Start of Block

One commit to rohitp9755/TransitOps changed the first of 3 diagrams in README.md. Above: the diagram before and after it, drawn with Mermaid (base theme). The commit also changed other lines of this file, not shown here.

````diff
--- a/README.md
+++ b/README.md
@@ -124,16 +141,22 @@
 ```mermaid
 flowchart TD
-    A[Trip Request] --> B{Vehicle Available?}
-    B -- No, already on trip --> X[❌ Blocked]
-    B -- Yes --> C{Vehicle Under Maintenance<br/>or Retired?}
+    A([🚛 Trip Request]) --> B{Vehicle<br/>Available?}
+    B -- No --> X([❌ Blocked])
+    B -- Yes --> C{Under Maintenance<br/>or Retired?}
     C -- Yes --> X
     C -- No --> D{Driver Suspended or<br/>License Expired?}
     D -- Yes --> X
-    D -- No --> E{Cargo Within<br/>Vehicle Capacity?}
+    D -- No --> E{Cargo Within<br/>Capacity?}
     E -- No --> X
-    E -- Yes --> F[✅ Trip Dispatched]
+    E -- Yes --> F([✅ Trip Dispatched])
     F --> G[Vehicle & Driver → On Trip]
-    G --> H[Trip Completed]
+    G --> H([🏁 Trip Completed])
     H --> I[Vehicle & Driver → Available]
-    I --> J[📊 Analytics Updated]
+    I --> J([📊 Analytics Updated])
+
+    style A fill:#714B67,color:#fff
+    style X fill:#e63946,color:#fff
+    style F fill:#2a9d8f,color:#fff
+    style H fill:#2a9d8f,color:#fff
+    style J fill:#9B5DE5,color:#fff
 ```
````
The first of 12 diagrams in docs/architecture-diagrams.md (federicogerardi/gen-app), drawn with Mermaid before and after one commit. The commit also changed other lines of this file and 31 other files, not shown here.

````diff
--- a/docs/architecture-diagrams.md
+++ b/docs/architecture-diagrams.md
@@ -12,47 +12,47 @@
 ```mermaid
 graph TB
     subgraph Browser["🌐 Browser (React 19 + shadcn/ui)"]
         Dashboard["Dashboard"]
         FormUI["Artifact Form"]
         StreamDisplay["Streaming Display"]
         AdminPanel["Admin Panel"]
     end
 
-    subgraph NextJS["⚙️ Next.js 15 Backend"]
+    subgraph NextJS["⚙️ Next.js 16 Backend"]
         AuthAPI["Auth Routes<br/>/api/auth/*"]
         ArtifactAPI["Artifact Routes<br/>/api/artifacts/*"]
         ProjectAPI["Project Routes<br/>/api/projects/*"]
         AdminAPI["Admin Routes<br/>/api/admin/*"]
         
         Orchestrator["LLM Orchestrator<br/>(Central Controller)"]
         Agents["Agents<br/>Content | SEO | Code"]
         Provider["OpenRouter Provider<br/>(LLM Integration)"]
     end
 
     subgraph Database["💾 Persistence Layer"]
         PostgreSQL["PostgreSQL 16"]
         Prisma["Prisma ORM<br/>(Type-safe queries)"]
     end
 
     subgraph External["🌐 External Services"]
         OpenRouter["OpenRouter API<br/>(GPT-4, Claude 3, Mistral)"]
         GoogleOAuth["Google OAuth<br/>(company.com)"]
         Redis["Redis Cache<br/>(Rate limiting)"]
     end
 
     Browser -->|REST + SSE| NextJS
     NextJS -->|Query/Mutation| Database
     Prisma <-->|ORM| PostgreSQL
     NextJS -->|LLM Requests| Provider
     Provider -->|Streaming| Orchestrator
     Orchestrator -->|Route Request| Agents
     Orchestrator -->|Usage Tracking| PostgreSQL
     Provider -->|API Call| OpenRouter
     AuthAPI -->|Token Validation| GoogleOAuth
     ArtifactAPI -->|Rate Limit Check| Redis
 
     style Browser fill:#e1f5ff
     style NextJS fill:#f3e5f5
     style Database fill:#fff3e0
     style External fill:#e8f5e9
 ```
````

End of Block
Start of Block

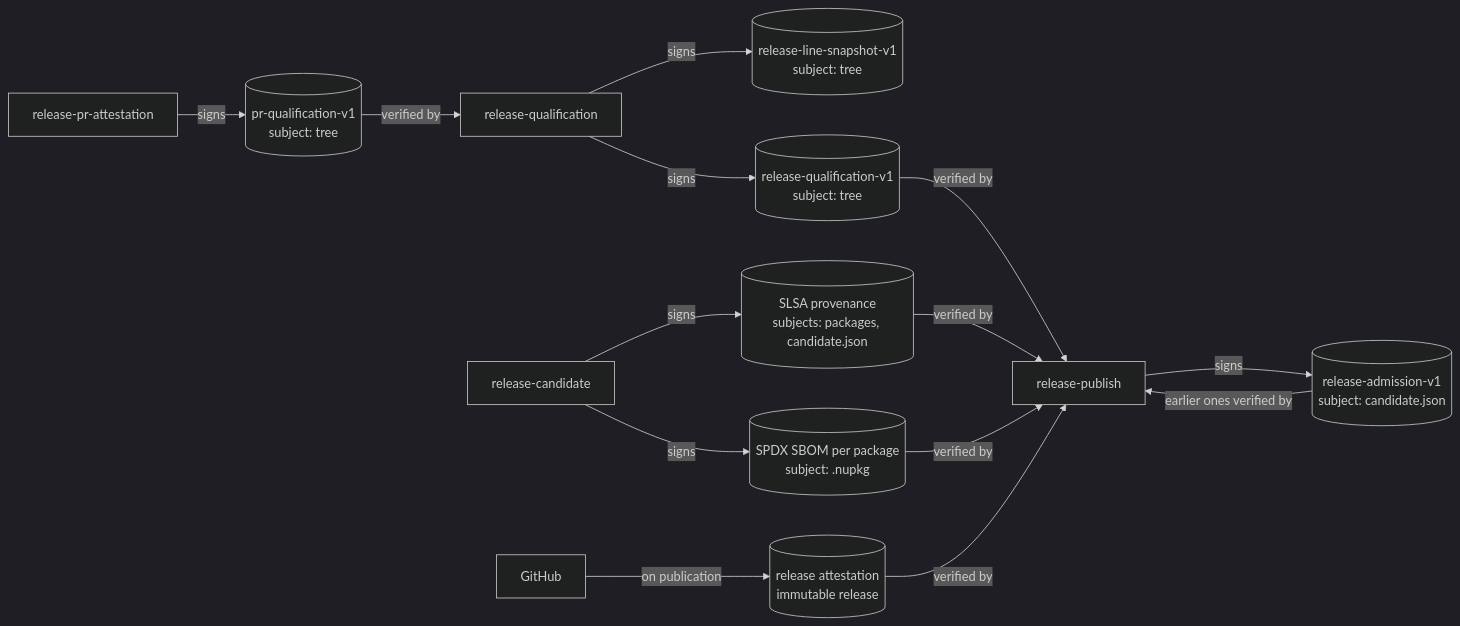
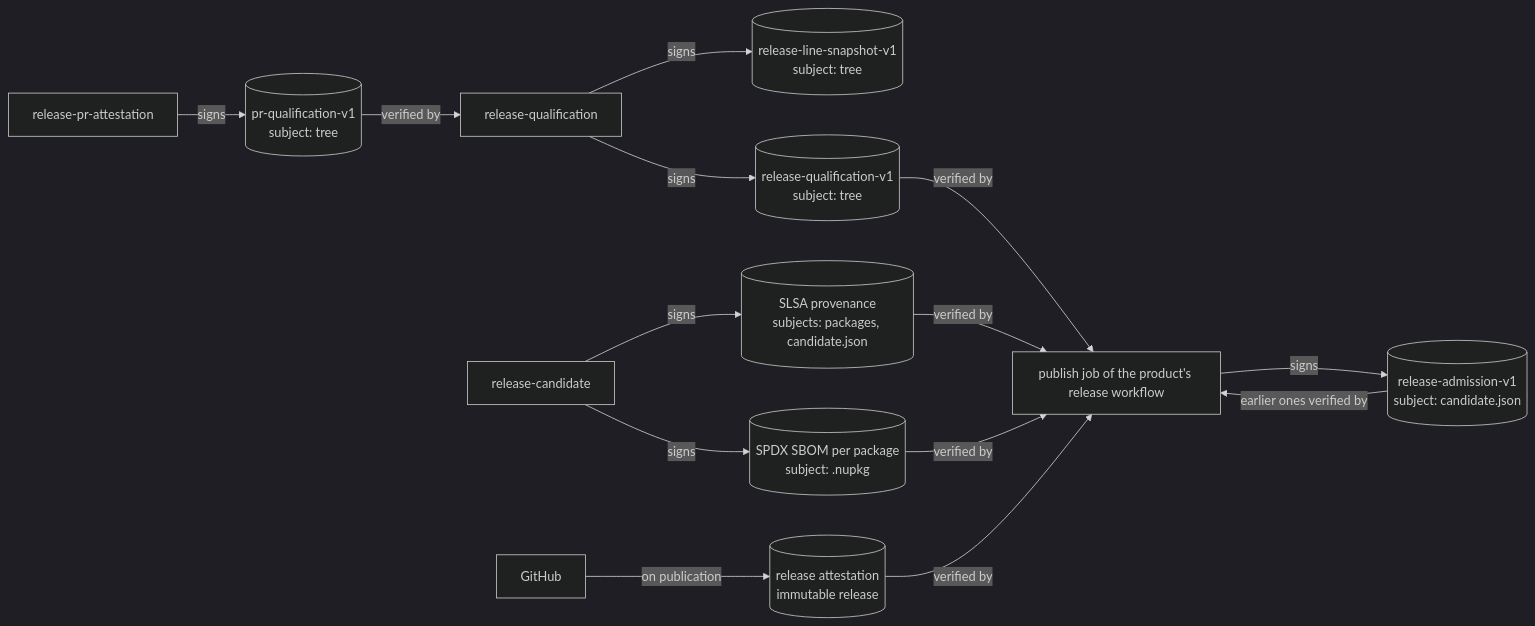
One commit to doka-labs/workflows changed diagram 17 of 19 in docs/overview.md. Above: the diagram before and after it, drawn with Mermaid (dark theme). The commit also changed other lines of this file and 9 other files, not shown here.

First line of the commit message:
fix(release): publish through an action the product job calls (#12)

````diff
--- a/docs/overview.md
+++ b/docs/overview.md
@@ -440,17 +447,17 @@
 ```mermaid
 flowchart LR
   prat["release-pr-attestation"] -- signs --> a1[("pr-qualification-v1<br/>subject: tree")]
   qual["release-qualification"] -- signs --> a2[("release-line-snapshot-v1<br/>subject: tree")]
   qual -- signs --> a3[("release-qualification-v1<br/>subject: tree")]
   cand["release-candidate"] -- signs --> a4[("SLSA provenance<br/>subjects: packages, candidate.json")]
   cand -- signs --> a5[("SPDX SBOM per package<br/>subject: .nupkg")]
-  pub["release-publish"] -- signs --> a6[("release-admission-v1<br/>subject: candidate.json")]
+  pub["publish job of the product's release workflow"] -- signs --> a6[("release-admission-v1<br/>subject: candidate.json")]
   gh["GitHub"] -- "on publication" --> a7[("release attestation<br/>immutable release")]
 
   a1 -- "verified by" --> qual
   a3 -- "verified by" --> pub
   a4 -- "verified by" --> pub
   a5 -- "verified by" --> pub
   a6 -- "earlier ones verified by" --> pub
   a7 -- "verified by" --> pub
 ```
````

End of Block

- [The problem]
Looking at the data above, return every line from the one with "qual -- signs" down to the one with "cand -- signs", exactly and inclusively.

- [Result of this exercise]
   qual -- signs --> a3[("release-qualification-v1<br/>subject: tree")]
   cand["release-candidate"] -- signs --> a4[("SLSA provenance<br/>subjects: packages, candidate.json")]
   cand -- signs --> a5[("SPDX SBOM per package<br/>subject: .nupkg")]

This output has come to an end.